• **Directions for this task**
Please copy each line below that contains the word "interface".

[Front-end code edit data]

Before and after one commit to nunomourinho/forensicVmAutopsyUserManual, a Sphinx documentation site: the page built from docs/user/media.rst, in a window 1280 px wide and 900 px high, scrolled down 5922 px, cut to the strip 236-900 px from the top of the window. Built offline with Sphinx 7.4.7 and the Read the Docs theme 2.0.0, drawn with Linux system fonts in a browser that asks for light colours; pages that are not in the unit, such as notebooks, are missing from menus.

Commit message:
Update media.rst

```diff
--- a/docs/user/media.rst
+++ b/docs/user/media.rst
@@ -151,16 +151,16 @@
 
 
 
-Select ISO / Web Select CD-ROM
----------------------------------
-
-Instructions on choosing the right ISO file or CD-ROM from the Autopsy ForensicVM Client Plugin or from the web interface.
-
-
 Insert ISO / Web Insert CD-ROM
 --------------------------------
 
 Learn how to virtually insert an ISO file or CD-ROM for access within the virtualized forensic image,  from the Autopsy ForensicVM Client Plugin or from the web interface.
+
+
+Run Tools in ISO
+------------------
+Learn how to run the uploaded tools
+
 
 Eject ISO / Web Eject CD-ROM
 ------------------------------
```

• **Task response**
-Instructions on choosing the right ISO file or CD-ROM from the Autopsy ForensicVM Client Plugin or from the web interface.
 Learn how to virtually insert an ISO file or CD-ROM for access within the virtualized forensic image,  from the Autopsy ForensicVM Client Plugin or from the web interface.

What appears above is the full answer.